The study of the history of clothing and textiles traces the availability and use of textiles and other materials and the development of technology for the making of clothing over human history. The wearing of clothing is exclusively a human characteristic and is a feature of most human societies. It is not known when humans began wearing clothes but anthropologists believe that animal skins and vegetation were adapted into coverings as protection from cold, heat and rain, especially as humans migrated to new climates; and an alternative hypothesis is that covering may have been first used for other purposes, such as magic, decoration, cult, or prestige, and later found to be practical as well. Clothing and textiles have been important in human history and reflects the materials available to a civilization as well as the technologies that had been mastered. The social significance of the finished product reflects their culture.

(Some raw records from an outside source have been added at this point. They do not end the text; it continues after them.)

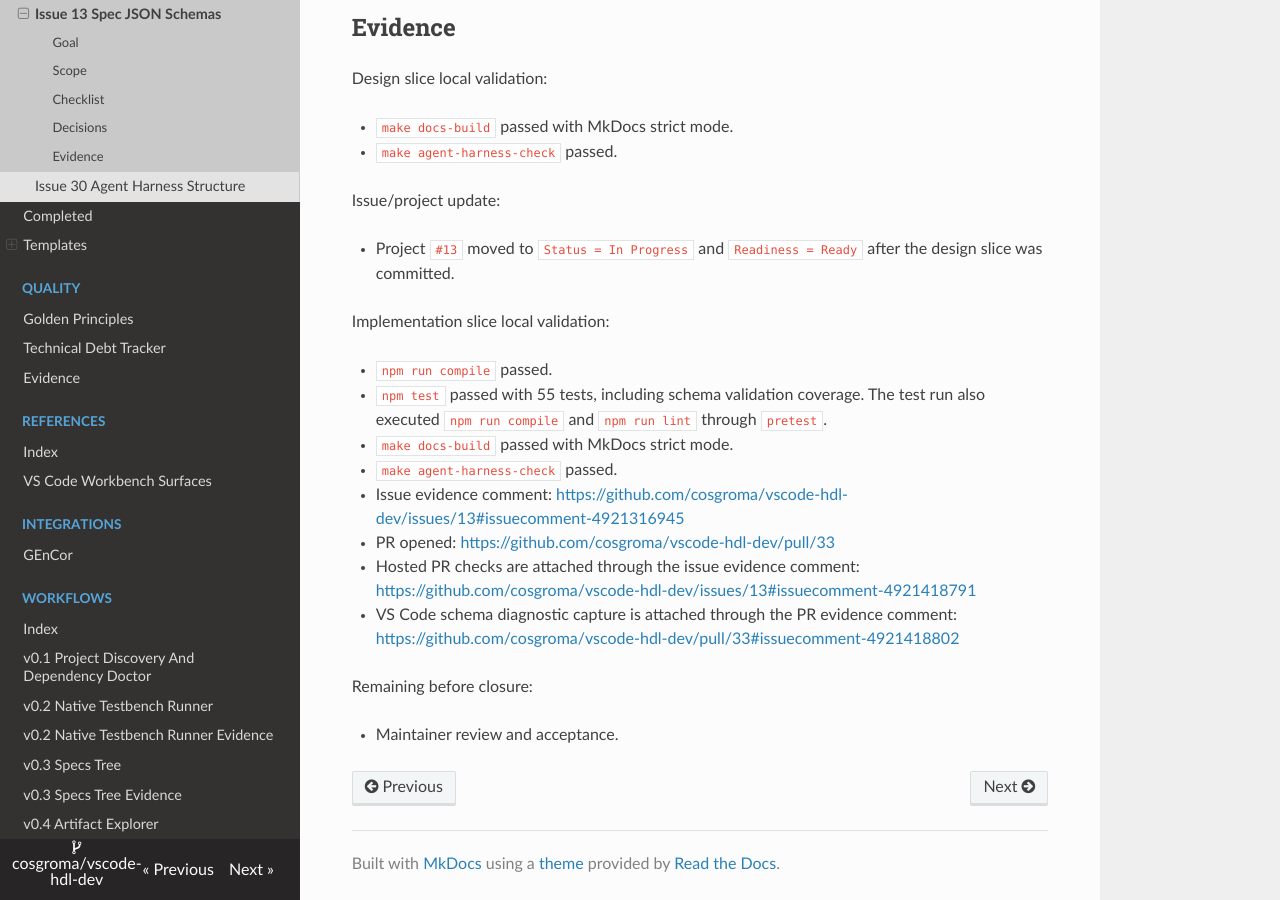
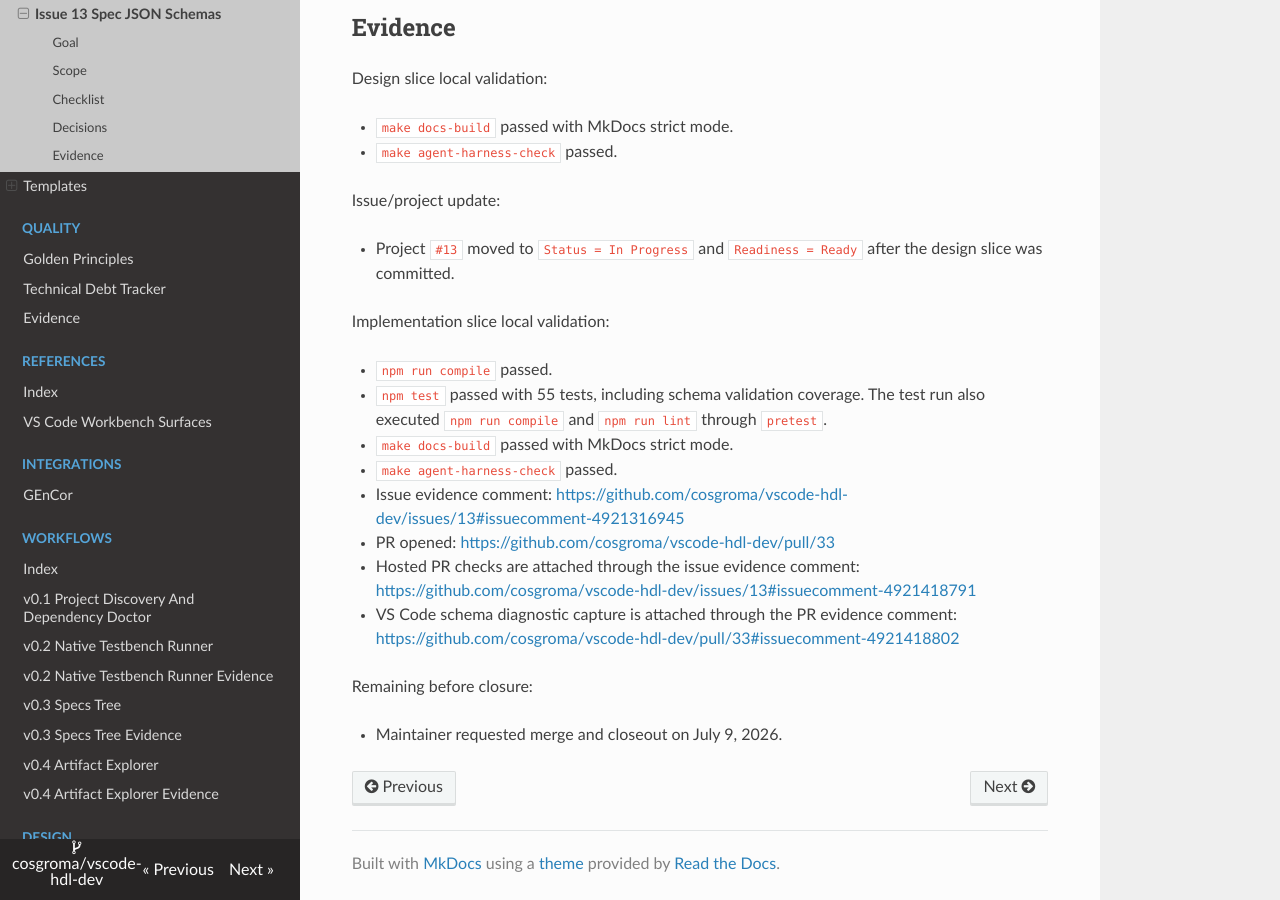
Before and after one commit to cosgroma/vscode-hdl-dev, an MkDocs documentation site: the page built from docs/plans/completed/issue-13-json-schemas.md, in a window 1280 px wide and 900 px high, scrolled down 1514 px. Built offline with MkDocs 1.6.1, drawn with Linux system fonts in a browser that asks for light colours; nearby versions of some CDN libraries; part of the change alters nothing that is shown.

Commit message:
Move spec schema plan to completed (#13)

```diff
--- a/docs/plans/active/issue-13-json-schemas.md
+++ b/docs/plans/completed/issue-13-json-schemas.md
@@ -90,4 +90,4 @@ Implementation slice local validation:
 
 Remaining before closure:
 
-- Maintainer review and acceptance.
+- Maintainer requested merge and closeout on July 9, 2026.
--- a/mkdocs.yml
+++ b/mkdocs.yml
@@ -19,9 +19,10 @@ nav:
       - Overview: plans/README.md
       - Active:
           - Issue 12 Artifact Evidence: plans/active/issue-12-artifact-evidence.md
-          - Issue 13 Spec JSON Schemas: plans/active/issue-13-json-schemas.md
           - Issue 30 Agent Harness Structure: plans/active/issue-30-agent-harness-structure.md
-      - Completed: plans/completed/README.md
+      - Completed:
+          - Overview: plans/completed/README.md
+          - Issue 13 Spec JSON Schemas: plans/completed/issue-13-json-schemas.md
       - Templates:
           - Issue Plan: plans/templates/issue-plan.md
   - Quality:
```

Textiles can be felt or spun fibers made into yarn and subsequently netted, looped, knit or woven to make fabrics, which appeared in the Middle East during the late stone age. From the ancient times to the present day, methods of textile production have continually evolved, and the choices of textiles available have influenced how people carried their possessions, clothed themselves, and decorated their surroundings.

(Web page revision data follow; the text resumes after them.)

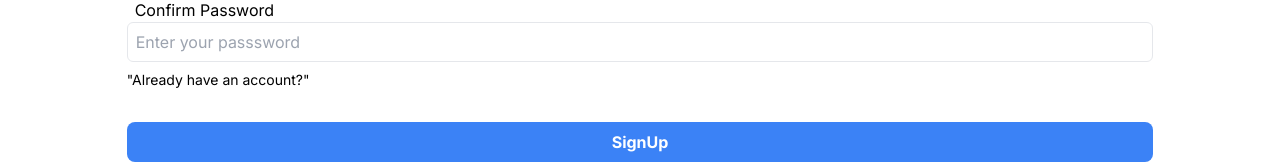
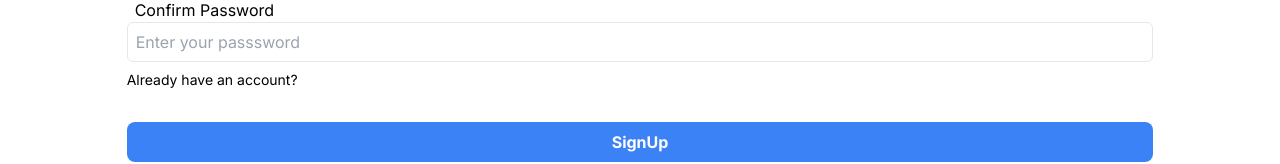
Before and after one commit to Pratham1812/GmeetAlternative, a Next.js app in the folder frontend/: page /auth/signup in a window 1280 px wide. Shown: the part 302-466 px from the top of the page. Built offline with nearby package versions, Linux system fonts and the light colour scheme.

Commit message:
bfix: fixes string error

```diff
--- a/frontend/app/auth/signup/page.tsx
+++ b/frontend/app/auth/signup/page.tsx
@@ -66,7 +66,7 @@ const SignUp = () => {
                     onChange={(e) => setInputs({...inputs , confirmPassword: e.target.value})} />
                 </div>
                 <Link href="/auth/signin" className="text-sm hover:underline hover:text-blue-500 ">
-                "Already have an account?"
+                Already have an account?
                 </Link>
 
                 <div className="mt-6">
```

Sources available for the study of clothing and textiles include material remains discovered via archaeology; representation of textiles and their manufacture in art; and documents concerning the manufacture, acquisition, use, and trade of fabrics, tools, and finished garments. Scholarship of textile history, especially its earlier stages, is part of material culture studies